_Data:_

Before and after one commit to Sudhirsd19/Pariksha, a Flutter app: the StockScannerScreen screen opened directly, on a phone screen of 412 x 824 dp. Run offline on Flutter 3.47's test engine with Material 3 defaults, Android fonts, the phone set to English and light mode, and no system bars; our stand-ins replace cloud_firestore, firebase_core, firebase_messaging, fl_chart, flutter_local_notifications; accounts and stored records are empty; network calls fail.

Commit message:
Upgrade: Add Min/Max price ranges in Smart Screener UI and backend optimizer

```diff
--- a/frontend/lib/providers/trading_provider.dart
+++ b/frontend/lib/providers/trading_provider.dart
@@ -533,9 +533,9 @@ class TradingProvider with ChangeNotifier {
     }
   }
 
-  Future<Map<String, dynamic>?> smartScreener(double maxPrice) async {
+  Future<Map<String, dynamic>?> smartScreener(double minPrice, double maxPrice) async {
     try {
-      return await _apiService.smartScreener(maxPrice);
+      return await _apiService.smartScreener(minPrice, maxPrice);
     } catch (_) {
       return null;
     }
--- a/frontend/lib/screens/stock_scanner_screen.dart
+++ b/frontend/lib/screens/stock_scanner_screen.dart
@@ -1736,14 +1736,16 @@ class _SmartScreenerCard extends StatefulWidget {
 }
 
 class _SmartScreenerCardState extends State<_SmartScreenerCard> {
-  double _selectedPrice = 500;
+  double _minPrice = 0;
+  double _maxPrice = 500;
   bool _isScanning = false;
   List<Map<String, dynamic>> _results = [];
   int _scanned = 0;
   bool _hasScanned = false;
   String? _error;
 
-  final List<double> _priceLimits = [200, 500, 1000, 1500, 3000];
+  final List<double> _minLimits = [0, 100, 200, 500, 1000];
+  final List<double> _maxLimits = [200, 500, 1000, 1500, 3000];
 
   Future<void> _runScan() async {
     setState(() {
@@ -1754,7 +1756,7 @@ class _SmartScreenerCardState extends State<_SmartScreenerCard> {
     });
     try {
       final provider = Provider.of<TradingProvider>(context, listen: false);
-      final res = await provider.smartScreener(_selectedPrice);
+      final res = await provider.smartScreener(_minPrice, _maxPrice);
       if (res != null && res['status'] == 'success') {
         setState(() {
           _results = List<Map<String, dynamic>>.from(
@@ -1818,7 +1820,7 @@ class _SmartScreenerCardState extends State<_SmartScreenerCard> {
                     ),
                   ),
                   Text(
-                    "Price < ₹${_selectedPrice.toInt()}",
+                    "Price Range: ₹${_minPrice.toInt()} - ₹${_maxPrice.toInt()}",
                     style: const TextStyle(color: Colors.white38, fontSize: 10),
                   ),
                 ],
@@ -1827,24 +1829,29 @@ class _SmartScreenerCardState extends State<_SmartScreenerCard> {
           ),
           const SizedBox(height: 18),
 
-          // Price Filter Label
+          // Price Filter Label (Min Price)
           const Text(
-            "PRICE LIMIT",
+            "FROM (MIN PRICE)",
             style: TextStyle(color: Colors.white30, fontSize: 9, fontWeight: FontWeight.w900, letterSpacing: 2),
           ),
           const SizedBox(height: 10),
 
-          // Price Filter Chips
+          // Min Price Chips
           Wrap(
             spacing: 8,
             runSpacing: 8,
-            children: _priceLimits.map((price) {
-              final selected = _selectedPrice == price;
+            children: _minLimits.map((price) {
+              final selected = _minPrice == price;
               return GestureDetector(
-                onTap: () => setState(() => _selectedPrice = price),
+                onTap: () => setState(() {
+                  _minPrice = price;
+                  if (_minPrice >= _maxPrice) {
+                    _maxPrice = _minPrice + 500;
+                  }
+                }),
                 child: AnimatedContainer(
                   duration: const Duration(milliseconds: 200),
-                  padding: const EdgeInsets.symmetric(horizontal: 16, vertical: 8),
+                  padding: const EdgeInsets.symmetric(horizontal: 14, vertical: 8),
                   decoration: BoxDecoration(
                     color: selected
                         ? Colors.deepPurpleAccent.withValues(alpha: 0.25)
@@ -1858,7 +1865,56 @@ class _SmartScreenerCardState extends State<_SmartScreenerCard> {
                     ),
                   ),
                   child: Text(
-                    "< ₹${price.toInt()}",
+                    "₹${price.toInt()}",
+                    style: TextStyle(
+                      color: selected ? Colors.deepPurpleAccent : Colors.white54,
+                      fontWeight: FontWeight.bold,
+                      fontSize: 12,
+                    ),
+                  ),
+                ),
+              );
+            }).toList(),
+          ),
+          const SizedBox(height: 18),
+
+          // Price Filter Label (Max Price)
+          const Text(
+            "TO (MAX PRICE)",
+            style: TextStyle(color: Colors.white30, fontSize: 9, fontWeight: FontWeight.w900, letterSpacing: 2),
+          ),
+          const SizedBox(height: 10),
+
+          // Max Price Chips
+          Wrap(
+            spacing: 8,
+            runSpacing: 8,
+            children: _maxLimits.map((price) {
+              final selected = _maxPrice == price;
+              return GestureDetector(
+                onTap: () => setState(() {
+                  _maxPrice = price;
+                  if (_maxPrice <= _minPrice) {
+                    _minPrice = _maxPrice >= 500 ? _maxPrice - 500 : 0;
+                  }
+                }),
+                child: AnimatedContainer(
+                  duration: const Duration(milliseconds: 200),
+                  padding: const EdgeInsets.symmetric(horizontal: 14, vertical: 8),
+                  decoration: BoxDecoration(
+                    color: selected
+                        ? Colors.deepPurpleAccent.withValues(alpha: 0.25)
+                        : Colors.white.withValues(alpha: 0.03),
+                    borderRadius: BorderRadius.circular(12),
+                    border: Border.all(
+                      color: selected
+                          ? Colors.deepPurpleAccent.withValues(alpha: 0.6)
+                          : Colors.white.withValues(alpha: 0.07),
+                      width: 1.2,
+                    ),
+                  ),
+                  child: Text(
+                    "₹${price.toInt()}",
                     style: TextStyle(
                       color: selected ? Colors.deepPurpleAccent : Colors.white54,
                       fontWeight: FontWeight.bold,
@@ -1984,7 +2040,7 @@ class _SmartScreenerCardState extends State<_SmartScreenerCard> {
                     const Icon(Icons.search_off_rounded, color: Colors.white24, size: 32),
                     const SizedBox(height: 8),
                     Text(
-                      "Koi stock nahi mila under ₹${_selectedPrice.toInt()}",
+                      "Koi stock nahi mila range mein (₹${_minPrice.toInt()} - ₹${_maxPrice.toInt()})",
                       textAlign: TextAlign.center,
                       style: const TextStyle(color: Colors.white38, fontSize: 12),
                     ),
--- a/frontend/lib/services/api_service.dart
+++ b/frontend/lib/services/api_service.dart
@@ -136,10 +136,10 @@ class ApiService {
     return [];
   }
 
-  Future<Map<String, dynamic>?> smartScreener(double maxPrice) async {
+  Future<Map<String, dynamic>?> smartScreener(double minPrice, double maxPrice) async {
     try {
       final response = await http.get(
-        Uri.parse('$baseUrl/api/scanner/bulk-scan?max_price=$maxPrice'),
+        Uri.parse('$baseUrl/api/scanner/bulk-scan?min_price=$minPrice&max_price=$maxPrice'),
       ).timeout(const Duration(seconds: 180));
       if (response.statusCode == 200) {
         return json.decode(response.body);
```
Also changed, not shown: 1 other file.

_Instructions to follow:_ Print out every record, character for character.

_Result:_
Before and after one commit to Sudhirsd19/Pariksha, a Flutter app: the StockScannerScreen screen opened directly, on a phone screen of 412 x 824 dp. Run offline on Flutter 3.47's test engine with Material 3 defaults, Android fonts, the phone set to English and light mode, and no system bars; our stand-ins replace cloud_firestore, firebase_core, firebase_messaging, fl_chart, flutter_local_notifications; accounts and stored records are empty; network calls fail.

Commit message:
Upgrade: Add Min/Max price ranges in Smart Screener UI and backend optimizer

```diff
--- a/frontend/lib/providers/trading_provider.dart
+++ b/frontend/lib/providers/trading_provider.dart
@@ -533,9 +533,9 @@ class TradingProvider with ChangeNotifier {
     }
   }
 
-  Future<Map<String, dynamic>?> smartScreener(double maxPrice) async {
+  Future<Map<String, dynamic>?> smartScreener(double minPrice, double maxPrice) async {
     try {
-      return await _apiService.smartScreener(maxPrice);
+      return await _apiService.smartScreener(minPrice, maxPrice);
     } catch (_) {
       return null;
     }
--- a/frontend/lib/screens/stock_scanner_screen.dart
+++ b/frontend/lib/screens/stock_scanner_screen.dart
@@ -1736,14 +1736,16 @@ class _SmartScreenerCard extends StatefulWidget {
 }
 
 class _SmartScreenerCardState extends State<_SmartScreenerCard> {
-  double _selectedPrice = 500;
+  double _minPrice = 0;
+  double _maxPrice = 500;
   bool _isScanning = false;
   List<Map<String, dynamic>> _results = [];
   int _scanned = 0;
   bool _hasScanned = false;
   String? _error;
 
-  final List<double> _priceLimits = [200, 500, 1000, 1500, 3000];
+  final List<double> _minLimits = [0, 100, 200, 500, 1000];
+  final List<double> _maxLimits = [200, 500, 1000, 1500, 3000];
 
   Future<void> _runScan() async {
     setState(() {
@@ -1754,7 +1756,7 @@ class _SmartScreenerCardState extends State<_SmartScreenerCard> {
     });
     try {
       final provider = Provider.of<TradingProvider>(context, listen: false);
-      final res = await provider.smartScreener(_selectedPrice);
+      final res = await provider.smartScreener(_minPrice, _maxPrice);
       if (res != null && res['status'] == 'success') {
         setState(() {
           _results = List<Map<String, dynamic>>.from(
@@ -1818,7 +1820,7 @@ class _SmartScreenerCardState extends State<_SmartScreenerCard> {
                     ),
                   ),
                   Text(
-                    "Price < ₹${_selectedPrice.toInt()}",
+                    "Price Range: ₹${_minPrice.toInt()} - ₹${_maxPrice.toInt()}",
                     style: const TextStyle(color: Colors.white38, fontSize: 10),
                   ),
                 ],
@@ -1827,24 +1829,29 @@ class _SmartScreenerCardState extends State<_SmartScreenerCard> {
           ),
           const SizedBox(height: 18),
 
-          // Price Filter Label
+          // Price Filter Label (Min Price)
           const Text(
-            "PRICE LIMIT",
+            "FROM (MIN PRICE)",
             style: TextStyle(color: Colors.white30, fontSize: 9, fontWeight: FontWeight.w900, letterSpacing: 2),
           ),
           const SizedBox(height: 10),
 
-          // Price Filter Chips
+          // Min Price Chips
           Wrap(
             spacing: 8,
             runSpacing: 8,
-            children: _priceLimits.map((price) {
-              final selected = _selectedPrice == price;
+            children: _minLimits.map((price) {
+              final selected = _minPrice == price;
               return GestureDetector(
-                onTap: () => setState(() => _selectedPrice = price),
+                onTap: () => setState(() {
+                  _minPrice = price;
+                  if (_minPrice >= _maxPrice) {
+                    _maxPrice = _minPrice + 500;
+                  }
+                }),
                 child: AnimatedContainer(
                   duration: const Duration(milliseconds: 200),
-                  padding: const EdgeInsets.symmetric(horizontal: 16, vertical: 8),
+                  padding: const EdgeInsets.symmetric(horizontal: 14, vertical: 8),
                   decoration: BoxDecoration(
                     color: selected
                         ? Colors.deepPurpleAccent.withValues(alpha: 0.25)
@@ -1858,7 +1865,56 @@ class _SmartScreenerCardState extends State<_SmartScreenerCard> {
                     ),
                   ),
                   child: Text(
-                    "< ₹${price.toInt()}",
+                    "₹${price.toInt()}",
+                    style: TextStyle(
+                      color: selected ? Colors.deepPurpleAccent : Colors.white54,
+                      fontWeight: FontWeight.bold,
+                      fontSize: 12,
+                    ),
+                  ),
+                ),
+              );
+            }).toList(),
+          ),
+          const SizedBox(height: 18),
+
+          // Price Filter Label (Max Price)
+          const Text(
+            "TO (MAX PRICE)",
+            style: TextStyle(color: Colors.white30, fontSize: 9, fontWeight: FontWeight.w900, letterSpacing: 2),
+          ),
+          const SizedBox(height: 10),
+
+          // Max Price Chips
+          Wrap(
+            spacing: 8,
+            runSpacing: 8,
+            children: _maxLimits.map((price) {
+              final selected = _maxPrice == price;
+              return GestureDetector(
+                onTap: () => setState(() {
+                  _maxPrice = price;
+                  if (_maxPrice <= _minPrice) {
+                    _minPrice = _maxPrice >= 500 ? _maxPrice - 500 : 0;
+                  }
+                }),
+                child: AnimatedContainer(
+                  duration: const Duration(milliseconds: 200),
+                  padding: const EdgeInsets.symmetric(horizontal: 14, vertical: 8),
+                  decoration: BoxDecoration(
+                    color: selected
+                        ? Colors.deepPurpleAccent.withValues(alpha: 0.25)
+                        : Colors.white.withValues(alpha: 0.03),
+                    borderRadius: BorderRadius.circular(12),
+                    border: Border.all(
+                      color: selected
+                          ? Colors.deepPurpleAccent.withValues(alpha: 0.6)
+                          : Colors.white.withValues(alpha: 0.07),
+                      width: 1.2,
+                    ),
+                  ),
+                  child: Text(
+                    "₹${price.toInt()}",
                     style: TextStyle(
                       color: selected ? Colors.deepPurpleAccent : Colors.white54,
                       fontWeight: FontWeight.bold,
@@ -1984,7 +2040,7 @@ class _SmartScreenerCardState extends State<_SmartScreenerCard> {
                     const Icon(Icons.search_off_rounded, color: Colors.white24, size: 32),
                     const SizedBox(height: 8),
                     Text(
-                      "Koi stock nahi mila under ₹${_selectedPrice.toInt()}",
+                      "Koi stock nahi mila range mein (₹${_minPrice.toInt()} - ₹${_maxPrice.toInt()})",
                       textAlign: TextAlign.center,
                       style: const TextStyle(color: Colors.white38, fontSize: 12),
                     ),
--- a/frontend/lib/services/api_service.dart
+++ b/frontend/lib/services/api_service.dart
@@ -136,10 +136,10 @@ class ApiService {
     return [];
   }
 
-  Future<Map<String, dynamic>?> smartScreener(double maxPrice) async {
+  Future<Map<String, dynamic>?> smartScreener(double minPrice, double maxPrice) async {
     try {
       final response = await http.get(
-        Uri.parse('$baseUrl/api/scanner/bulk-scan?max_price=$maxPrice'),
+        Uri.parse('$baseUrl/api/scanner/bulk-scan?min_price=$minPrice&max_price=$maxPrice'),
       ).timeout(const Duration(seconds: 180));
       if (response.statusCode == 200) {
         return json.decode(response.body);
```
Also changed, not shown: 1 other file.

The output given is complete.